▼

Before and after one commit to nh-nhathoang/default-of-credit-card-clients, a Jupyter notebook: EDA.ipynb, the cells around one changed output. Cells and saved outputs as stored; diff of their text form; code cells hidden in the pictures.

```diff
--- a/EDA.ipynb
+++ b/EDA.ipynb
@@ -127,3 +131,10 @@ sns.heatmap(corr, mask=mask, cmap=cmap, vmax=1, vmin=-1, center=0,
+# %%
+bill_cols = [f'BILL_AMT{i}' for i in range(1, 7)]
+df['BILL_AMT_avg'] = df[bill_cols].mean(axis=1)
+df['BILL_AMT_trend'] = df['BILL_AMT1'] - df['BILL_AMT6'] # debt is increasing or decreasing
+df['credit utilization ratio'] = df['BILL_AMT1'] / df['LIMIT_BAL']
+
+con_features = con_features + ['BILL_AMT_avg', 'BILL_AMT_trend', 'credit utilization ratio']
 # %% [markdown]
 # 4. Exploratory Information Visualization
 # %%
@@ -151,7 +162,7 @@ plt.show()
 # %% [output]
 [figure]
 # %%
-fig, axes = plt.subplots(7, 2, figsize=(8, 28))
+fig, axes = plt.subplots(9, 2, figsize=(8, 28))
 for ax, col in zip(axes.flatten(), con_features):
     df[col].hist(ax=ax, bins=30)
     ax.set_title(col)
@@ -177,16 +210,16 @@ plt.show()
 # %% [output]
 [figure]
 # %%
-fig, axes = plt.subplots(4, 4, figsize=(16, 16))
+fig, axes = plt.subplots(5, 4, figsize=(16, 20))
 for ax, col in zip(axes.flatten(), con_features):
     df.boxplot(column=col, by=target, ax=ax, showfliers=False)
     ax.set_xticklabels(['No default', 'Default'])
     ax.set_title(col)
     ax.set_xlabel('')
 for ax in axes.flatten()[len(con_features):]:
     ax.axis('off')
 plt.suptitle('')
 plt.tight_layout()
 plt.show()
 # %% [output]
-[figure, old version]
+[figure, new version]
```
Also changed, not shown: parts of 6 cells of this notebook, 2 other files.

▲

* _YOUR TASK_:
Please restate the whole listing word for word.

* _RESPONSE BOX_:
Before and after one commit to nh-nhathoang/default-of-credit-card-clients, a Jupyter notebook: EDA.ipynb, the cells around one changed output. Cells and saved outputs as stored; diff of their text form; code cells hidden in the pictures.

```diff
--- a/EDA.ipynb
+++ b/EDA.ipynb
@@ -127,3 +131,10 @@ sns.heatmap(corr, mask=mask, cmap=cmap, vmax=1, vmin=-1, center=0,
+# %%
+bill_cols = [f'BILL_AMT{i}' for i in range(1, 7)]
+df['BILL_AMT_avg'] = df[bill_cols].mean(axis=1)
+df['BILL_AMT_trend'] = df['BILL_AMT1'] - df['BILL_AMT6'] # debt is increasing or decreasing
+df['credit utilization ratio'] = df['BILL_AMT1'] / df['LIMIT_BAL']
+
+con_features = con_features + ['BILL_AMT_avg', 'BILL_AMT_trend', 'credit utilization ratio']
 # %% [markdown]
 # 4. Exploratory Information Visualization
 # %%
@@ -151,7 +162,7 @@ plt.show()
 # %% [output]
 [figure]
 # %%
-fig, axes = plt.subplots(7, 2, figsize=(8, 28))
+fig, axes = plt.subplots(9, 2, figsize=(8, 28))
 for ax, col in zip(axes.flatten(), con_features):
     df[col].hist(ax=ax, bins=30)
     ax.set_title(col)
@@ -177,16 +210,16 @@ plt.show()
 # %% [output]
 [figure]
 # %%
-fig, axes = plt.subplots(4, 4, figsize=(16, 16))
+fig, axes = plt.subplots(5, 4, figsize=(16, 20))
 for ax, col in zip(axes.flatten(), con_features):
     df.boxplot(column=col, by=target, ax=ax, showfliers=False)
     ax.set_xticklabels(['No default', 'Default'])
     ax.set_title(col)
     ax.set_xlabel('')
 for ax in axes.flatten()[len(con_features):]:
     ax.axis('off')
 plt.suptitle('')
 plt.tight_layout()
 plt.show()
 # %% [output]
-[figure, old version]
+[figure, new version]
```
Also changed, not shown: parts of 6 cells of this notebook, 2 other files.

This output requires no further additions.